By becoming a member today, you will join others helping to keep our family’s historical knowledge alive for today and tomorrow. Individual memberships begins at only $20 and permanent membership is available at only $100. Click here for more.
We’re happy to announce that Carol Claiborne Johnson and Janice Claiborne Kollander, both daughters of Harry E. Claiborne (1917-2004), have joined CGS as permanent members. Click here for a list of all permanent members and ways you too can join CGS and support our preservation of history.
Robert Alan Brown (“Bob”) passed away on 22 October 2013 at the age of 83 in Boiling Springs, Pennsylvania. You can read more about Bob and his ancestry on the page devoted to his mother and father, Opal and Herbert Brown.
Bob was a 1948 graduate of Mt. Vernon High School (Illinois). He served in the US Navy from 1948-1949 and was also in the Air Force ROTC. He graduated from the University of Minnesota with a BBA and married his wife, Norma Jean Falz (born 17 July 1931), on 16 June 1953. He completed Harvard University’s Program for Management Development in 1971.
Bob worked for Firestone Tire and Rubber Company for 25 years in various management positions worldwide, including Executive Vice President of Firestone Canada. He moved to Carlisle as President of Carlisle Tire and Rubber in 1978 and worked there until 1982 when he opened Carlisle Syntec and served as its President until his retirement in 1994.
Bob was an active member of Second Presbyterian Church, where he was Chair of Trustees. He was an active member of the communities in which he lived, including serving on the Board of Directors at the Carlisle Hospital and the Carlisle Country Club. After retiring, Bob and Norma moved to Beaufort, South Carolina where he was active in his church choir.
Once more, thanks to contributions from Patricia Brown, we’ve been able to substantially bolster the data available on one of our relatives. Mary Catherine Claybourn (1839-1910) now has an expanded entry with many more descendants included. Click here to read it. Below is “Aunt Kit” with her second husband, Sam Starnes.
Thanks to Patricia Brown, one of Sally’s descendants, we have an enormous amount of new data on her and progeny. Click here to read more about it.
Beverly Kay Claybourn, the wife of Jon Norfleet Claybourn, Jr., passed away peacefully in her sleep in the early morning hours of Thursday, November 1, 2012 at her home in Bay City, Texas. Beverly’s husband Jon was the grandson of Guy Raymond Claybourn (1897 – 1963).

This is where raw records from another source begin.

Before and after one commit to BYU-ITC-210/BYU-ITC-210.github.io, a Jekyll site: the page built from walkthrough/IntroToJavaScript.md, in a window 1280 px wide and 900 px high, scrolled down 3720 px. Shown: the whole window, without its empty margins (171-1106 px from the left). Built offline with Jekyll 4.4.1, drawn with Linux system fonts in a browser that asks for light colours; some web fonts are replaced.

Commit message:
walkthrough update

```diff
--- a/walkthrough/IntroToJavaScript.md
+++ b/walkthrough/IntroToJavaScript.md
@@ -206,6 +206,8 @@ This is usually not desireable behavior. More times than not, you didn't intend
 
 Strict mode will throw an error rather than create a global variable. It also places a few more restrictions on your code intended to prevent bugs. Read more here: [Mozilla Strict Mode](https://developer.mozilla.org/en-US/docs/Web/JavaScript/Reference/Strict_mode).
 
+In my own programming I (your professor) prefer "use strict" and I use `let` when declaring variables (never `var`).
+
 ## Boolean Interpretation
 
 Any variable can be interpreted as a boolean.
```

Beverly was an accomplished athlete who set records and won numerous awards while competitively swimming in the Gulf Coast Aquatic Association. She was a certified Red Cross lifeguard and water safety instructor, as well as an adult handicapped swimming teacher. She was elected as a cheerleader at Bay City Junior High School while still attending Holy Cross Catholic School in the eight grade. She was UIL state diving champion when she was 14. The softball team she played second base for, the “Sparks”, won the national championship in the 60’s. Her photograph made the cover of Cover Girl magazine when she was 16. She was Sophomore Sweetheart in high school. She went to school in Mexico and became fluent in Spanish.

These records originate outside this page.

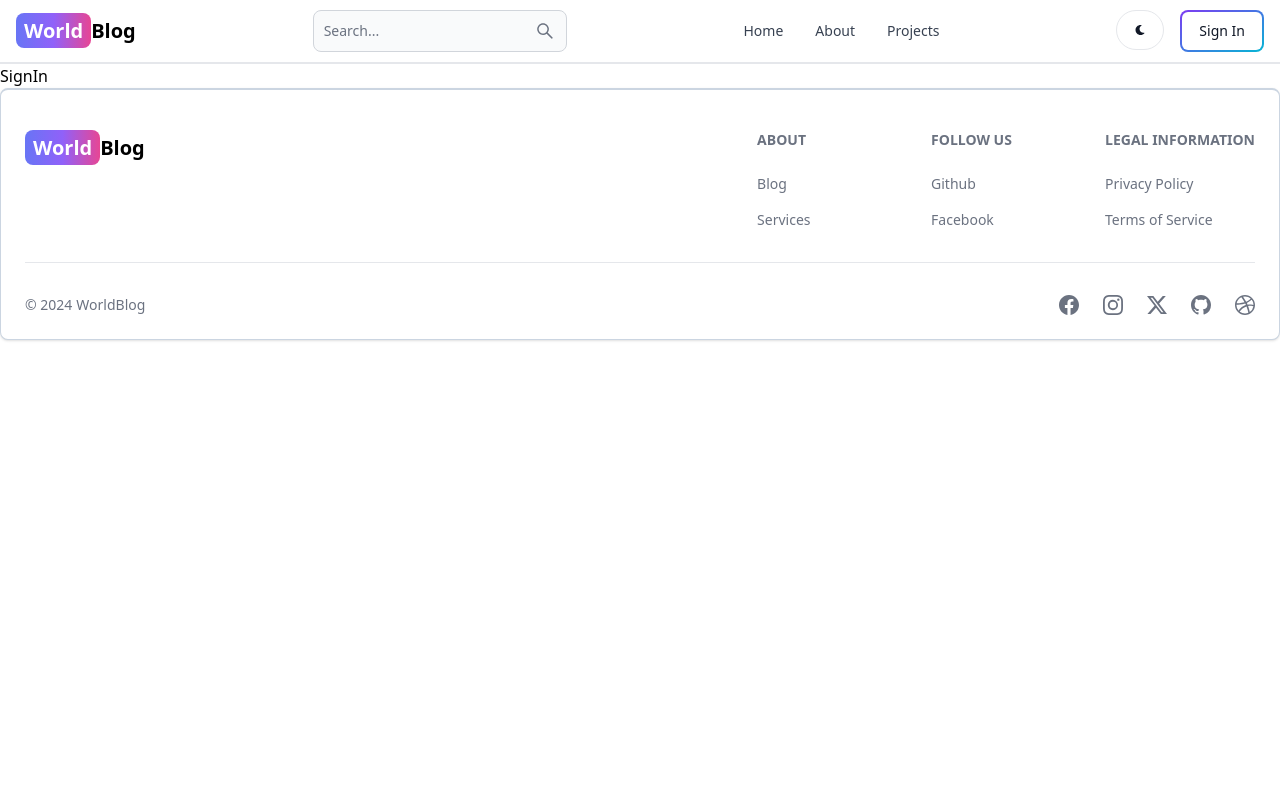
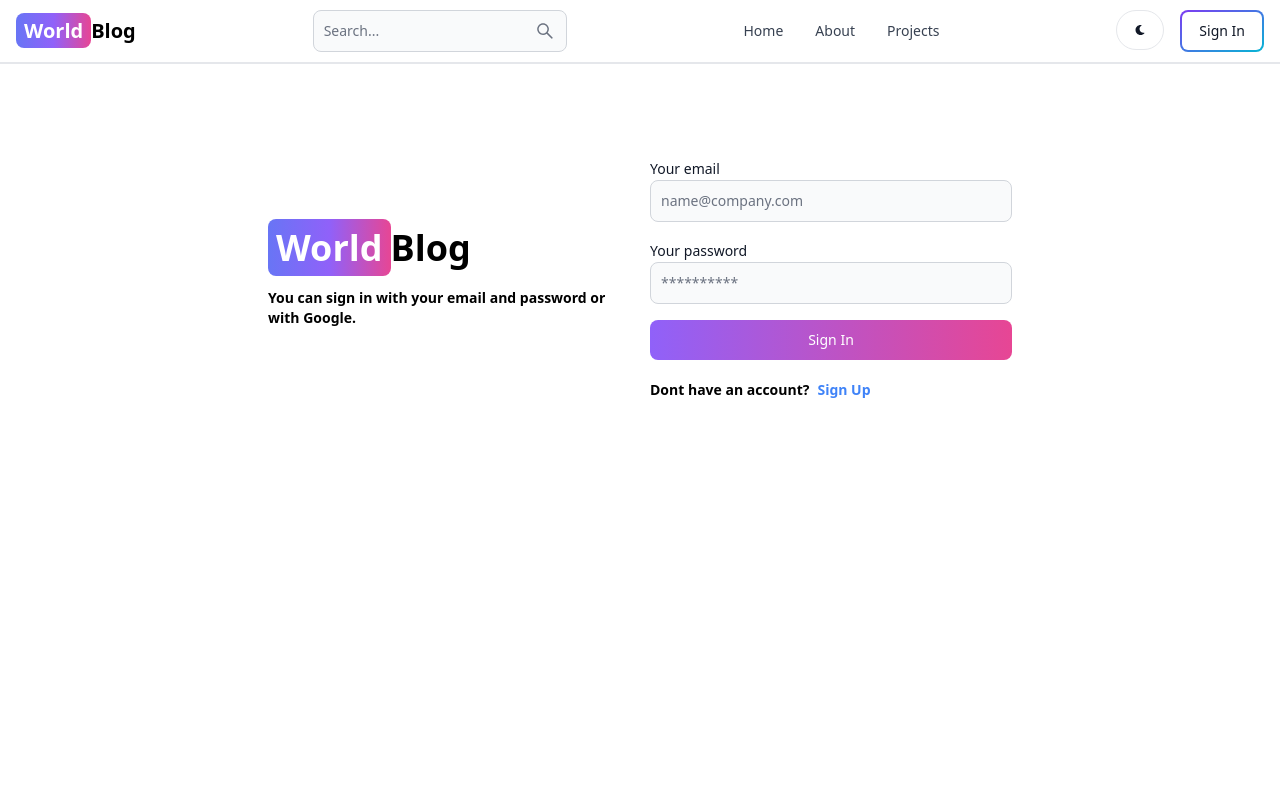
Before and after one commit to Rone47/Blog-Application, a React (Vite) app in the folder client/: page /sign-in in a window 1280 px wide. Shown: the top 800 px of the page. Built offline with nearby package versions, Linux system fonts and the light colour scheme.

Commit message:
Sign in page complete

```diff
--- a/client/src/App.jsx
+++ b/client/src/App.jsx
@@ -18,8 +18,8 @@
         <Route path="/about" element={<About />} />
         <Route path="/dashboard" element={<Dashboard />} />
         <Route path="/projects" element={<Projects />} />
-        <Route path="/sign-in" element={<SignIn />} />
-        <Route path="/sign-up" element={<SignUp />} />
+        <Route path='/sign-in' element={<SignIn />} />
+        <Route path='/sign-up' element={<SignUp />} />
       </Routes>
       <Footer/>
     </BrowserRouter>
--- a/client/src/pages/SignIn.jsx
+++ b/client/src/pages/SignIn.jsx
@@ -1,7 +1,108 @@
+import { Alert, Button, Label, Spinner, TextInput } from 'flowbite-react';
+import { useState } from 'react';
+import { Link, useNavigate } from 'react-router-dom';
 
 
 export default function SignIn() {
+  const [formData, setFormData] = useState({});
+  const [errorMessage, setErrorMessage] = useState(null);
+  const [loading, setLoading] = useState(false);
+  const navigate = useNavigate();
+  const handleChange = (e) => {
+    setFormData({ ...formData, [e.target.id]: e.target.value.trim() });
+  };
+  const handleSubmit = async (e) => {
+    e.preventDefault();
+    if (!formData.email || !formData.password) {
+      return setErrorMessage('Please fill out all fields.');
+    }
+    try {
+      setLoading(true);
+      setErrorMessage(null);
+      const res = await fetch('/api/auth/signin', {
+        method: 'POST',
+        headers: { 'Content-Type': 'application/json' },
+        body: JSON.stringify(formData),
+      });
+      const data = await res.json();
+      if (data.success === false) {
+        return setErrorMessage(data.message);
+      }
+      setLoading(false);
+      if(res.ok) {
+        navigate('/');
+      }
+    } catch (error) {
+      setErrorMessage(error.message);
+      setLoading(false);
+    }
+  };
   return (
-    <div>SignIn</div>
-  )
+    <div className='min-h-screen mt-20'>
+      <div className='flex p-3 max-w-3xl mx-auto flex-col md:flex-row md:items-center gap-5'>
+        {/* left */}
+        <div className='flex-1'>
+          <Link to='/' className='font-bold dark:text-white text-4xl'>
+            <span className='px-2 py-1 bg-gradient-to-r from-indigo-500 via-purple-500 to-pink-500 rounded-lg text-white'>
+              World
+            </span>
+            Blog
+          </Link>
+          <p className='text-sm mt-5 font-semibold'>
+            You can sign in with your email and password
+            or with Google.
+          </p>
+        </div>
+        {/* right */}
+
+        <div className='flex-1'>
+          <form className='flex flex-col gap-4' onSubmit={handleSubmit}>
+            <div>
+              <Label value='Your email' />
+              <TextInput
+                type='email'
+                placeholder='name@company.com'
+                id='email'
+                onChange={handleChange}
+              />
+            </div>
+            <div>
+              <Label value='Your password' />
+              <TextInput
+                type='password'
+                placeholder='**********'
+                id='password'
+                onChange={handleChange}
+              />
+            </div>
+            <Button
+              gradientDuoTone='purpleToPink'
+              type='submit'
+              disabled={loading}
+            >
+              {loading ? (
+                <>
+                  <Spinner size='sm' />
+                  <span className='pl-3'>Loading...</span>
+                </>
+              ) : (
+                'Sign In'
+              )}
+            </Button>
+          </form>
+          <div className='flex gap-2 text-sm mt-5 font-semibold'>
+            <span>Dont have an account?</span>
+            <Link to='/sign-up' className='text-blue-500'>
+              Sign Up
+            </Link>
+          </div>
+          {errorMessage && (
+            <Alert className='mt-5' color='failure'>
+              {errorMessage}
+            </Alert>
+          )}
+        </div>
+      </div>
+    </div>
+  );
 }
--- a/client/src/pages/SignUp.jsx
+++ b/client/src/pages/SignUp.jsx
@@ -1,29 +1,27 @@
-import { Link, useNavigate} from "react-router-dom";
-import { Alert, Button, Label, Spinner, TextInput } from "flowbite-react";
-import { useState } from "react";
+import { Alert, Button, Label, Spinner, TextInput } from 'flowbite-react';
+import { useState } from 'react';
+import { Link, useNavigate } from 'react-router-dom';
+
 
 export default function SignUp() {
   const [formData, setFormData] = useState({});
   const [errorMessage, setErrorMessage] = useState(null);
   const [loading, setLoading] = useState(false);
   const navigate = useNavigate();
-
   const handleChange = (e) => {
-    setFormData({...formData, [e.target.id]: e.target.value.trim()});
-  }
+    setFormData({ ...formData, [e.target.id]: e.target.value.trim() });
+  };
   const handleSubmit = async (e) => {
     e.preventDefault();
-    if (!formData.username || !formData.email || !formData.password ) {
-      return setErrorMessage('Please fill out all required fields');
+    if (!formData.username || !formData.email || !formData.password) {
+      return setErrorMessage('Please fill out all fields.');
     }
     try {
       setLoading(true);
       setErrorMessage(null);
       const res = await fetch('/api/auth/signup', {
         method: 'POST',
-        headers: {
-          'Content-Type': 'application/json'
-        },
+        headers: { 'Content-Type': 'application/json' },
         body: JSON.stringify(formData),
       });
       const data = await res.json();
@@ -31,82 +29,81 @@
         return setErrorMessage(data.message);
       }
       setLoading(false);
-      if (res.ok) {
+      if(res.ok) {
         navigate('/sign-in');
       }
     } catch (error) {
       setErrorMessage(error.message);
       setLoading(false);
     }
-  }
-
+  };
   return (
-    <div className="min-h-screen mt-20">
-      <div className="flex p-3 max-w-3xl mx-auto flex-col md:flex-row md:items-center gap-5">
-      <div className="flex-1">
-      <Link
-        to='/'
-        className='font-bold dark:text-white text-4xl'
-      >
+    <div className='min-h-screen mt-20'>
+      <div className='flex p-3 max-w-3xl mx-auto flex-col md:flex-row md:items-center gap-5'>
+        {/* left */}
+        <div className='flex-1'>
+          <Link to='/' className='font-bold dark:text-white text-4xl'>
             <span className='px-2 py-1 bg-gradient-to-r from-indigo-500 via-purple-500 to-pink-500 rounded-lg text-white'>
               World
             </span>
             Blog
           </Link>
-      <p className="text-sm mt-5 font-semibold">
-       You can register using your email and password, or sign in with your Google account.
+          <p className='text-sm mt-5 font-semibold'>
+            You can sign up with your email and password
+            or with Google.
           </p>
         </div>
+        {/* right */}
 
-      <div className="flex-1">
-        <form className="flex flex-col gap-4" onSubmit={handleSubmit}>
+        <div className='flex-1'>
+          <form className='flex flex-col gap-4' onSubmit={handleSubmit}>
             <div>
-            <Label
-               value="Your Username"
-            />
+              <Label value='Your username' />
               <TextInput
-              onChange={handleChange}
                 type='text'
                 placeholder='Username'
-              id="username"
+                id='username'
+                onChange={handleChange}
               />
             </div>
             <div>
-            <Label
-               value="Your Email"
-            />
+              <Label value='Your email' />
               <TextInput
-              onChange={handleChange}
                 type='email'
                 placeholder='name@company.com'
-              id="email"
+                id='email'
+                onChange={handleChange}
               />
             </div>
             <div>
-            <Label
-               value="Your Password"
-            />
+              <Label value='Your password' />
               <TextInput
-              onChange={handleChange}
                 type='password'
                 placeholder='Password'
-              id="password"
+                id='password'
+                onChange={handleChange}
               />
             </div>
-          <Button gradientDuoTone='purpleToPink' type='submit' disabled={loading}>
-            {
-              loading ? (
+            <Button
+              gradientDuoTone='purpleToPink'
+              type='submit'
+              disabled={loading}
+            >
+              {loading ? (
                 <>
-                  <Spinner size='sm'/>
-                  <span className="pl-3">Loading...</span>
+                  <Spinner size='sm' />
+                  <span className='pl-3'>Loading...</span>
                 </>
-              ) : 'Sign Up'
-            }
+              ) : (
+                'Sign Up'
+              )}
             </Button>
           </form>
-        <div className="flex gap-2 text-sm mt-5">
-          <span className="font-semibold">Have an account?</span>
-          <Link to='/signin' className='text-blue-500 font-semibold'>Sign In</Link>
+          <div className='flex gap-2 text-sm mt-5 font-semibold'>
+            <span>Have an account?</span>
+            <Link to='/sign-in' className='text-blue-500'>
+              Sign In
+            </Link>
           </div>
           {errorMessage && (
             <Alert className='mt-5' color='failure'>
@@ -116,5 +113,5 @@
         </div>
       </div>
     </div>
-  )
+  );
 }
```
Lines whose indentation alone changed are shown as unchanged.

Beverly was a constant fixture in the concession stand at the Bay City High School baseball field for both high school and Babe Ruth baseball. She and her husband sponsored an adult Co-Ed softball team, The Odd Couples, in the Bay City Parks and Recreation League. Bev and Jody also took numerous long vacations driving and saw many sights around the country. She greatly enjoyed country dancing with her husband and friends. She volunteered with the Women’s Crisis Center. She supported paralyzed veterans and American Indian Charities. She loved to work in the yard tending her plants, trees, and roses. She most of all loved to get together with family at anytime although the holidays were special, and was well-known for always remembering everyone’s birthdays and anniversaries. She was loved by everyone who knew her.

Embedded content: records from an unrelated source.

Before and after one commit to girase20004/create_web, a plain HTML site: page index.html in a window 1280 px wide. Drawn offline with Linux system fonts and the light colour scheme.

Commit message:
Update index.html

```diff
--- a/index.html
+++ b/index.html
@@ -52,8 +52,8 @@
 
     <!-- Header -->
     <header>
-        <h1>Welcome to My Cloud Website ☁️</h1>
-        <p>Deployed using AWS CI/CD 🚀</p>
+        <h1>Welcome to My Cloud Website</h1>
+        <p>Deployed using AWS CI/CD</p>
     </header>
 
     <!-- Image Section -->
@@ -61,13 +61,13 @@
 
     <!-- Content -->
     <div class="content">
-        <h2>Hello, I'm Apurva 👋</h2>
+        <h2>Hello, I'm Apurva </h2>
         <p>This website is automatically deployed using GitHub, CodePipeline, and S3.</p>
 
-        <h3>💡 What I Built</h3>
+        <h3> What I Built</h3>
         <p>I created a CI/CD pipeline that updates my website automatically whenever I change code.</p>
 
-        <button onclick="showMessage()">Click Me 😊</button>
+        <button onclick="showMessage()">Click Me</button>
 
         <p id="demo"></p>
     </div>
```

Thanks to the generous contributions of relatives, we’ve added a picture of Montie Ephraim Claybourn in 1926.